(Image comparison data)
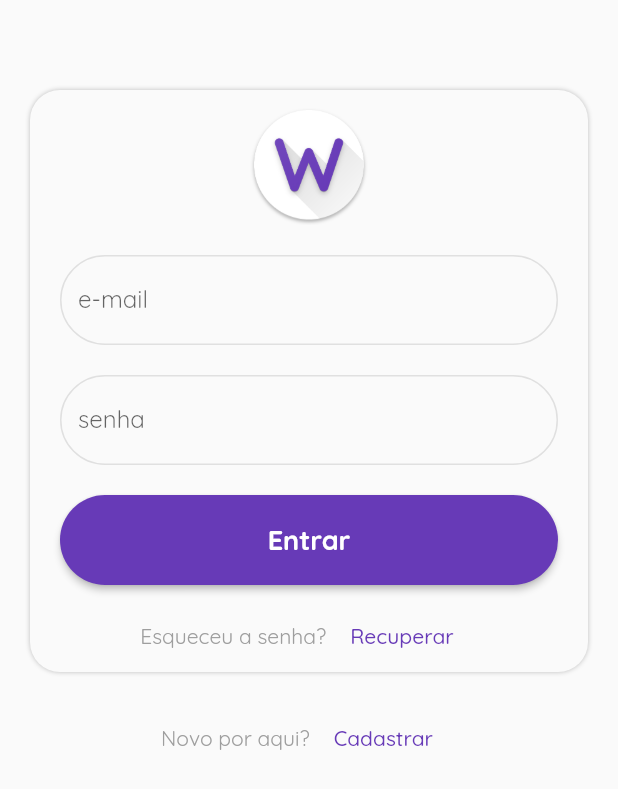
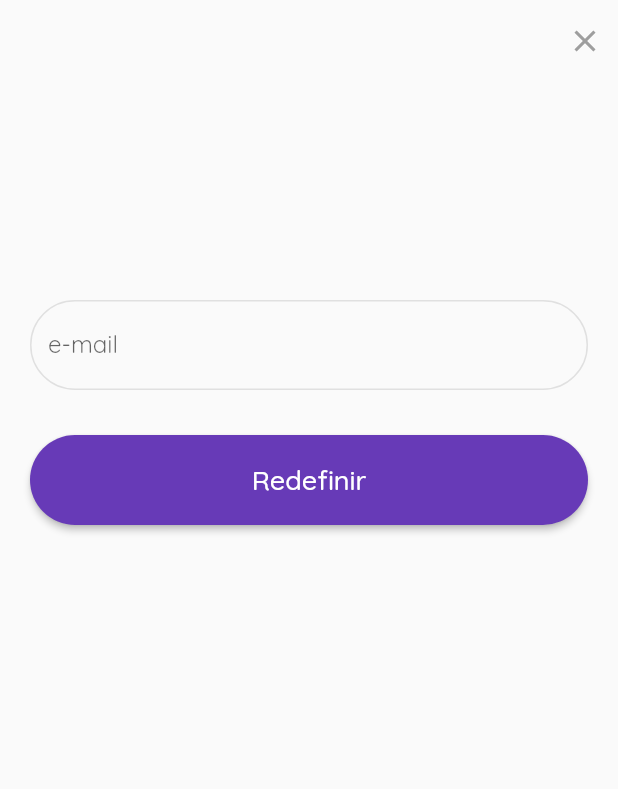
Before and after one commit to LucasPitol/waste, a Flutter app: the screen it shows after launch, after a tap on "Recuperar", on a phone screen of 412 x 824 dp. Shown: the top 789 px of the screen. Run offline on Flutter 3.47's test engine with Material 2 defaults, Android fonts, the phone set to English and light mode, and no system bars; our stand-ins replace cloud_firestore, flutter_datetime_picker, flutter_masked_text, flutter_multi_formatter, flutter_phoenix, google_fonts and 2 more; missing offline and left inert: mailer2; accounts and stored records are empty.

Commit message:
DP-DEV-16 tarefa 10: PRogress nova tela + passa email pro novo form

```diff
--- a/waste_app/lib/pages/login/login_component.dart
+++ b/waste_app/lib/pages/login/login_component.dart
@@ -7,6 +7,7 @@ import 'package:waste_app/utils/constants.dart';
 import 'package:waste_app/utils/styles.dart';
 import 'package:flutter/material.dart';
 import 'new_member_component.dart';
+import 'reset_password_component.dart';
 
 class LoginComponent extends StatefulWidget {
   Function selectHandler;
@@ -101,6 +102,17 @@ class _LoginComponentState extends State<LoginComponent> {
 
     if (refresh) {
       this.selectHandler();
+    }
+  }
+
+  goToResetPasswordPage() async {
+    String email = this._loginForm.userMail.text;
+
+    var reset = await Navigator.push(context,
+        MaterialPageRoute(builder: (context) => ResetPasswordComponent(email)));
+
+    if (reset != null && reset) {
+      //abrir modal de sucesso?
     }
   }
 
@@ -261,7 +273,7 @@ class _LoginComponentState extends State<LoginComponent> {
                                   ),
                                   Container(
                                     child: FlatButton(
-                                      onPressed: () {},
+                                      onPressed: this.goToResetPasswordPage,
                                       child: Text(
                                         this.userDto.language ==
                                                 Constants.languages[0]
--- /dev/null
+++ b/waste_app/lib/pages/login/reset_password_component.dart
@@ -0,0 +1,127 @@
+import 'package:flutter/material.dart';
+import 'package:waste_app/models/user_dto.dart';
+import 'package:waste_app/services/auth_service.dart';
+import 'package:waste_app/utils/constants.dart';
+import 'package:waste_app/utils/styles.dart';
+
+class ResetPasswordComponent extends StatefulWidget {
+  String userMail;
+  ResetPasswordComponent(this.userMail);
+  @override
+  _ResetPasswordComponentState createState() =>
+      _ResetPasswordComponentState(userMail);
+}
+
+class _ResetPasswordComponentState extends State<ResetPasswordComponent> {
+  bool loading = false;
+  UserDto userDto = AuthService.currentUser;
+  final _formKey = GlobalKey<FormState>();
+  TextEditingController userMailController;
+
+  _ResetPasswordComponentState(String userMail) {
+    this.userMailController = TextEditingController();
+    this.userMailController.text = userMail;
+  }
+
+  _goBack()
+  {
+    Navigator.pop(context, false);
+  }
+
+  _register() {
+    print('reset');
+  }
+
+  @override
+  Widget build(BuildContext context) {
+    return Scaffold(
+      body: SafeArea(
+        child: SingleChildScrollView(
+          child: Stack(
+            children: <Widget>[
+              Form(
+                key: this._formKey,
+                child: Column(
+                  children: <Widget>[
+                    Container(
+                      margin: EdgeInsets.only(
+                        top: 200,
+                        bottom: 20,
+                        left: 20,
+                        right: 20,
+                      ),
+                      child: TextFormField(
+                        keyboardType: TextInputType.emailAddress,
+                        controller: userMailController,
+                        validator: (value) {
+                          if (value.isEmpty) {
+                            return Constants.getDefaultEmptyFieldMsg(
+                                userDto.language);
+                          }
+
+                          if (!value.contains('.com') || !value.contains('@')) {
+                            return Constants.getDefaultInvalidEmailMsg(
+                                userDto.language);
+                          }
+                          return null;
+                        },
+                        decoration: Styles.getTextFieldDecoration('e-mail'),
+                      ),
+                    ),
+                    Container(
+                      margin: EdgeInsets.only(
+                          top: 10, bottom: 20, left: 20, right: 20),
+                      child: ButtonTheme(
+                        minWidth: double.infinity,
+                        height: 60.0,
+                        child: RaisedButton(
+                          shape: RoundedRectangleBorder(
+                            borderRadius: Styles.defaultTextFieldBorderRadius,
+                          ),
+                          onPressed: () async {
+                            if (_formKey.currentState.validate()) {
+                              setState(() {
+                                loading = true;
+                              });
+                              await _register();
+                            }
+                            setState(() {
+                              loading = false;
+                            });
+                          },
+                          color: Colors.deepPurple,
+                          child: Text(
+                            userDto.language == Constants.languages[0]
+                                ? 'Redefinir'
+                                : 'Reset',
+                            style: TextStyle(
+                              color: Colors.white,
+                              fontSize: 18.0,
+                            ),
+                          ),
+                        ),
+                      ),
+                    ),
+                  ],
+                ),
+              ),
+              Container(
+                margin: EdgeInsets.only(top: 15, right: 10),
+                alignment: Alignment.topRight,
+                child: GestureDetector(
+                  child: Icon(
+                    Icons.close,
+                    color: Colors.grey,
+                  ),
+                  onTap: () {
+                    _goBack();
+                  },
+                ),
+              ),
+            ],
+          ),
+        ),
+      ),
+    );
+  }
+}
```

### THE PROBLEM
Please restate each entry exactly, but drop any picture it holds.

### RESPONSE AREA
Before and after one commit to LucasPitol/waste, a Flutter app: the screen it shows after launch, after a tap on "Recuperar", on a phone screen of 412 x 824 dp. Shown: the top 789 px of the screen. Run offline on Flutter 3.47's test engine with Material 2 defaults, Android fonts, the phone set to English and light mode, and no system bars; our stand-ins replace cloud_firestore, flutter_datetime_picker, flutter_masked_text, flutter_multi_formatter, flutter_phoenix, google_fonts and 2 more; missing offline and left inert: mailer2; accounts and stored records are empty.

Commit message:
DP-DEV-16 tarefa 10: PRogress nova tela + passa email pro novo form

```diff
--- a/waste_app/lib/pages/login/login_component.dart
+++ b/waste_app/lib/pages/login/login_component.dart
@@ -7,6 +7,7 @@ import 'package:waste_app/utils/constants.dart';
 import 'package:waste_app/utils/styles.dart';
 import 'package:flutter/material.dart';
 import 'new_member_component.dart';
+import 'reset_password_component.dart';
 
 class LoginComponent extends StatefulWidget {
   Function selectHandler;
@@ -101,6 +102,17 @@ class _LoginComponentState extends State<LoginComponent> {
 
     if (refresh) {
       this.selectHandler();
+    }
+  }
+
+  goToResetPasswordPage() async {
+    String email = this._loginForm.userMail.text;
+
+    var reset = await Navigator.push(context,
+        MaterialPageRoute(builder: (context) => ResetPasswordComponent(email)));
+
+    if (reset != null && reset) {
+      //abrir modal de sucesso?
     }
   }
 
@@ -261,7 +273,7 @@ class _LoginComponentState extends State<LoginComponent> {
                                   ),
                                   Container(
                                     child: FlatButton(
-                                      onPressed: () {},
+                                      onPressed: this.goToResetPasswordPage,
                                       child: Text(
                                         this.userDto.language ==
                                                 Constants.languages[0]
--- /dev/null
+++ b/waste_app/lib/pages/login/reset_password_component.dart
@@ -0,0 +1,127 @@
+import 'package:flutter/material.dart';
+import 'package:waste_app/models/user_dto.dart';
+import 'package:waste_app/services/auth_service.dart';
+import 'package:waste_app/utils/constants.dart';
+import 'package:waste_app/utils/styles.dart';
+
+class ResetPasswordComponent extends StatefulWidget {
+  String userMail;
+  ResetPasswordComponent(this.userMail);
+  @override
+  _ResetPasswordComponentState createState() =>
+      _ResetPasswordComponentState(userMail);
+}
+
+class _ResetPasswordComponentState extends State<ResetPasswordComponent> {
+  bool loading = false;
+  UserDto userDto = AuthService.currentUser;
+  final _formKey = GlobalKey<FormState>();
+  TextEditingController userMailController;
+
+  _ResetPasswordComponentState(String userMail) {
+    this.userMailController = TextEditingController();
+    this.userMailController.text = userMail;
+  }
+
+  _goBack()
+  {
+    Navigator.pop(context, false);
+  }
+
+  _register() {
+    print('reset');
+  }
+
+  @override
+  Widget build(BuildContext context) {
+    return Scaffold(
+      body: SafeArea(
+        child: SingleChildScrollView(
+          child: Stack(
+            children: <Widget>[
+              Form(
+                key: this._formKey,
+                child: Column(
+                  children: <Widget>[
+                    Container(
+                      margin: EdgeInsets.only(
+                        top: 200,
+                        bottom: 20,
+                        left: 20,
+                        right: 20,
+                      ),
+                      child: TextFormField(
+                        keyboardType: TextInputType.emailAddress,
+                        controller: userMailController,
+                        validator: (value) {
+                          if (value.isEmpty) {
+                            return Constants.getDefaultEmptyFieldMsg(
+                                userDto.language);
+                          }
+
+                          if (!value.contains('.com') || !value.contains('@')) {
+                            return Constants.getDefaultInvalidEmailMsg(
+                                userDto.language);
+                          }
+                          return null;
+                        },
+                        decoration: Styles.getTextFieldDecoration('e-mail'),
+                      ),
+                    ),
+                    Container(
+                      margin: EdgeInsets.only(
+                          top: 10, bottom: 20, left: 20, right: 20),
+                      child: ButtonTheme(
+                        minWidth: double.infinity,
+                        height: 60.0,
+                        child: RaisedButton(
+                          shape: RoundedRectangleBorder(
+                            borderRadius: Styles.defaultTextFieldBorderRadius,
+                          ),
+                          onPressed: () async {
+                            if (_formKey.currentState.validate()) {
+                              setState(() {
+                                loading = true;
+                              });
+                              await _register();
+                            }
+                            setState(() {
+                              loading = false;
+                            });
+                          },
+                          color: Colors.deepPurple,
+                          child: Text(
+                            userDto.language == Constants.languages[0]
+                                ? 'Redefinir'
+                                : 'Reset',
+                            style: TextStyle(
+                              color: Colors.white,
+                              fontSize: 18.0,
+                            ),
+                          ),
+                        ),
+                      ),
+                    ),
+                  ],
+                ),
+              ),
+              Container(
+                margin: EdgeInsets.only(top: 15, right: 10),
+                alignment: Alignment.topRight,
+                child: GestureDetector(
+                  child: Icon(
+                    Icons.close,
+                    color: Colors.grey,
+                  ),
+                  onTap: () {
+                    _goBack();
+                  },
+                ),
+              ),
+            ],
+          ),
+        ),
+      ),
+    );
+  }
+}
```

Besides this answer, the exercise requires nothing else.